Creating this system is a complex task, but several proposals from teachers, parents and community organizations offer solutions for moving forward. I recently worked with a policy team of a dozen teachers who are leaders in their schools and unions and who spent months researching and devising one of these proposals. They debated, deliberated, surveyed their colleagues and devised a rational middle approach that incorporates ideas from the district's pilot evaluation system and UTLA's proposed plan while also addressing some of the sticking points. The team proposed using the district's Academic Growth over Time (AGT) model based on state standardized tests while developing a bank of local assessments for measuring student achievement in order to take into account the unique circumstances in individual schools. In addition, the teachers also wanted input from administrators, peers and students, who are arguably most familiar with teacher instruction. Most important, teachers wanted the evaluation system to be the foundation for more meaningful professional development and collaboration.

There is a lesson our district and union can learn from teachers engaging in the thorns of policy making. When these teachers put on their "policy caps," they didn't discover a magic bullet. They realized that no system-wide policy is perfect in its inception, but they didn't let the pursuit of perfection be the enemy of the good. As one teacher noted, "we must constantly evaluate our approach to evaluation to make sure we're meeting the needs of our students." Our district should pursue an ideal evaluation and support system, but that pursuit should not mean endless debate without action. The future of our students, and indeed our communities in Los Angeles, hinges on our ability to move forward together.

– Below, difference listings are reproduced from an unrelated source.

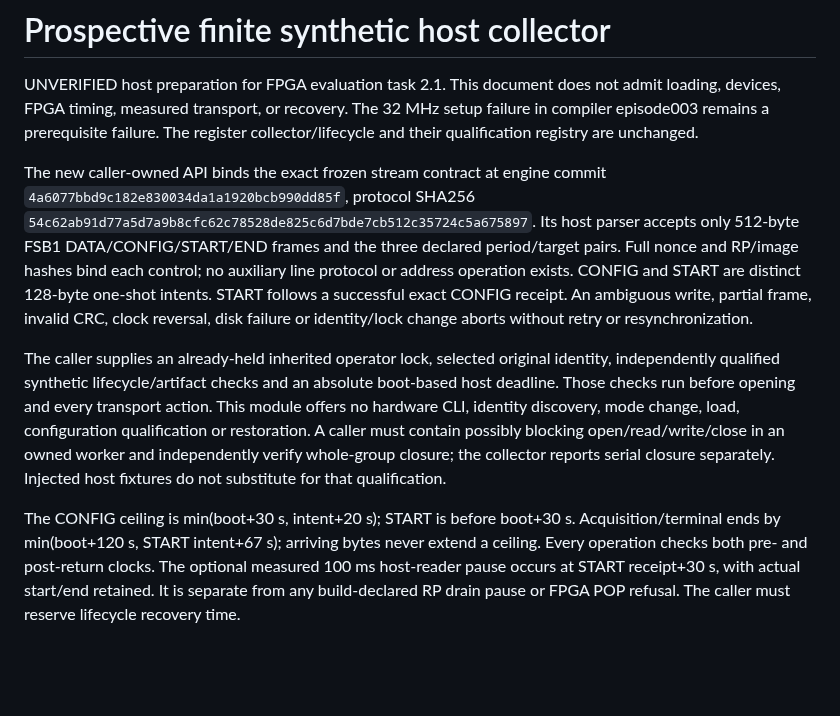
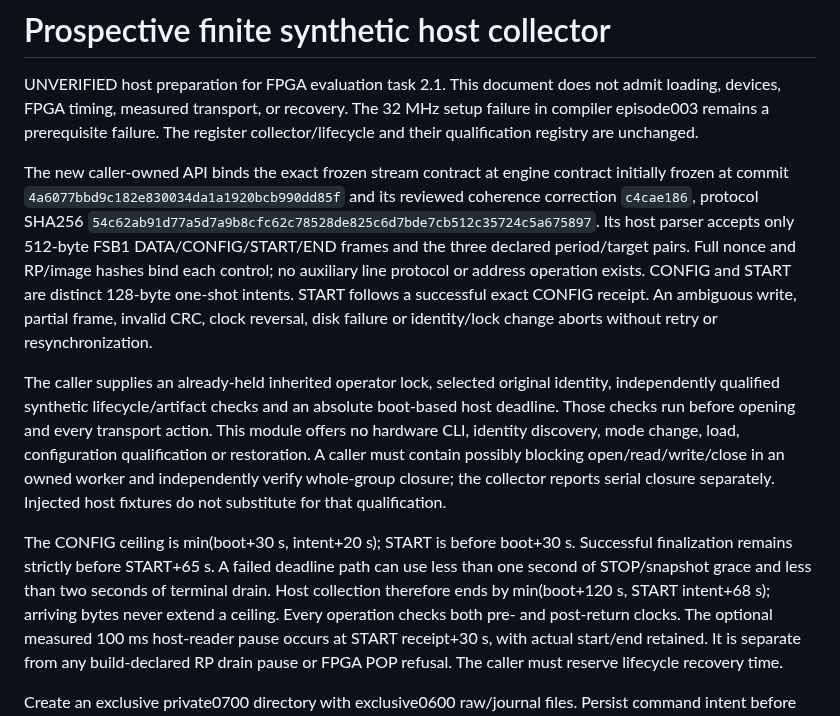
Before and after one commit to knewter/esp-sdr-stuff, a Markdown page: docs/research/forgix-synthetic-host-collector.md, the part around the change. Rendered like a GitHub page; blank space fills up the shorter version.

Commit message:
Bind reviewed core and bounded failed END cleanup grace

```diff
--- a/docs/research/forgix-synthetic-host-collector.md
+++ b/docs/research/forgix-synthetic-host-collector.md
@@ -6,7 +6,8 @@ not admit loading, devices, FPGA timing, measured transport, or recovery. The
 The register collector/lifecycle and their qualification registry are unchanged.
 
 The new caller-owned API binds the exact frozen stream contract at engine
-commit `4a6077bbd9c182e830034da1a1920bcb990dd85f`, protocol SHA256
+contract initially frozen at commit `4a6077bbd9c182e830034da1a1920bcb990dd85f`
+and its reviewed coherence correction `c4cae186`, protocol SHA256
 `54c62ab91d77a5d7a9b8cfc62c78528de825c6d7bde7cb512c35724c5a675897`.
 Its host parser accepts only 512-byte FSB1 DATA/CONFIG/START/END frames and the
 three declared period/target pairs. Full nonce and RP/image hashes bind each
@@ -25,7 +26,10 @@ verify whole-group closure; the collector reports serial closure separately.
 Injected host fixtures do not substitute for that qualification.
 
 The CONFIG ceiling is min(boot+30 s, intent+20 s); START is before boot+30 s.
-Acquisition/terminal ends by min(boot+120 s, START intent+67 s); arriving bytes
+Successful finalization remains strictly before START+65 s. A failed deadline
+path can use less than one second of STOP/snapshot grace and less than two
+seconds of terminal drain. Host collection therefore ends by
+min(boot+120 s, START intent+68 s); arriving bytes
 never extend a ceiling. Every operation checks both pre- and post-return clocks.
 The optional measured 100 ms host-reader pause occurs at START receipt+30 s,
 with actual start/end retained. It is separate from any build-declared RP drain
```
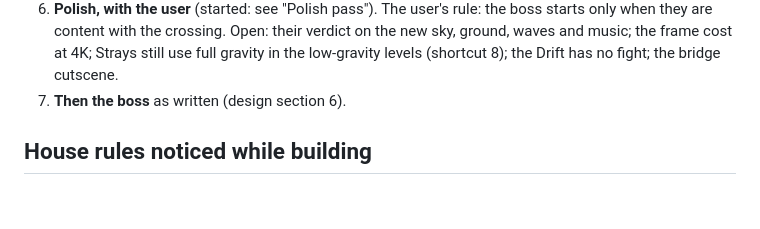
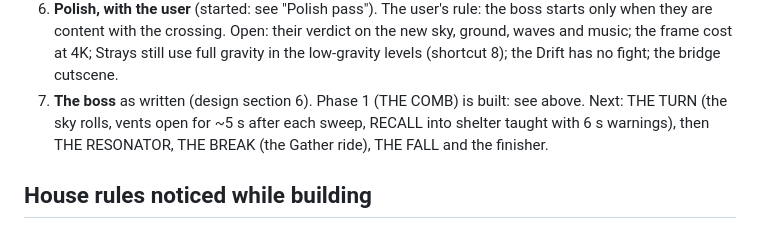
Before and after one commit to Ollie1o1/3d_shooter, a Markdown page: docs/chapter-6-build.md, the part around one of its changes. Rendered like a GitHub page; blank space fills up the shorter version.

```diff
--- a/docs/chapter-6-build.md
+++ b/docs/chapter-6-build.md
@@ -531,7 +581,9 @@ music never ducks at the zero.
    they are content with the crossing. Open: their verdict on the new sky, ground, waves and music;
    the frame cost at 4K; Strays still use full gravity in the low-gravity levels (shortcut 8);
    the Drift has no fight; the bridge cutscene.
-7. **Then the boss** as written (design section 6).
+7. **The boss** as written (design section 6). Phase 1 (THE COMB) is built: see above. Next: THE TURN
+   (the sky rolls, vents open for ~5 s after each sweep, RECALL into shelter taught with 6 s warnings), then
+   THE RESONATOR, THE BREAK (the Gather ride), THE FALL and the finisher.
 
 ## House rules noticed while building
 
```
Also changed, not shown: other parts of docs/chapter-6-build.md (+50 -0 lines).
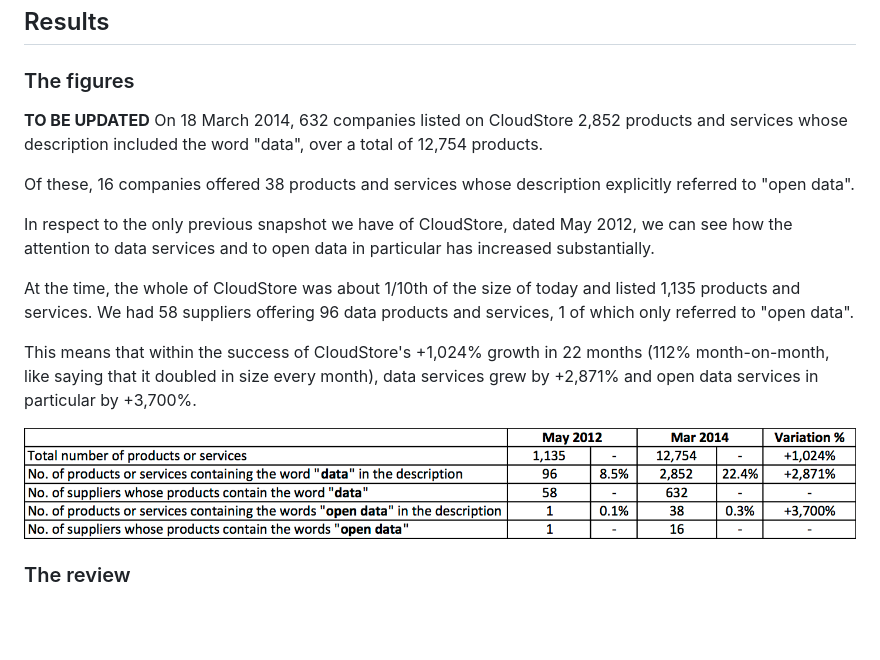
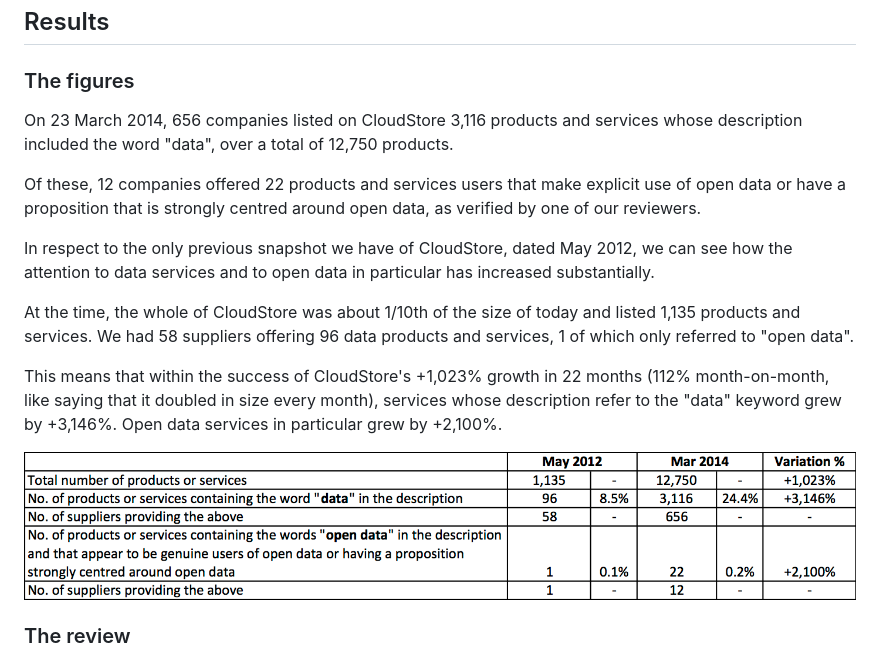
Before and after one commit to Digital-Contraptions-Imaginarium/odi-gcloud-analysis, a Markdown page: README.md, the part around the change. GitHub-like rendering; pictures changed too: images/table_1.png; blank space fills up the shorter version.

Commit message:
Updated vs latest scrape

```diff
--- a/README.md
+++ b/README.md
@@ -18,16 +18,15 @@ The objective of this project is to:
 ## Results
 
 ### The figures
-**TO BE UPDATED**
-On 18 March 2014, 632 companies listed on CloudStore 2,852 products and services whose description included the word "data", over a total of 12,754 products.
+On 23 March 2014, 656 companies listed on CloudStore 3,116 products and services whose description included the word "data", over a total of 12,750 products.
 
-Of these, 16 companies offered 38 products and services whose description explicitly referred to "open data".
+Of these, 12 companies offered 22 products and services users that make explicit use of open data or have a proposition that is strongly centred around open data, as verified by one of our reviewers.
 
 In respect to the only previous snapshot we have of CloudStore, dated May 2012, we can see how the attention to data services and to open data in particular has increased substantially.
 
 At the time, the whole of CloudStore was about 1/10th of the size of today and listed 1,135 products and services. We had 58 suppliers offering 96 data products and services, 1 of which only referred to "open data".
 
-This means that within the success of CloudStore's +1,024% growth in 22 months (112% month-on-month, like saying that it doubled in size every month), data services grew by +2,871% and open data services in particular by +3,700%.
+This means that within the success of CloudStore's +1,023% growth in 22 months (112% month-on-month, like saying that it doubled in size every month), services whose description refer to the "data" keyword grew by +3,146%. Open data services in particular grew by +2,100%.
 
 ![Summary table](images/table_1.png)
 
```
Also changed, not shown: 2 other files.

This November, California, which lags nationally in per pupil funding, will be asking voters, many of whom are cash-strapped in this economy, to help our schools move forward with much-needed revenue by passing either Prop 38 or Prop 30. Voters will certainly want something in return. Following the lead of our principals, the next step should be launching a better teacher evaluation and support system for retaining our irreplaceable teachers, helping those who struggle and putting student achievement first.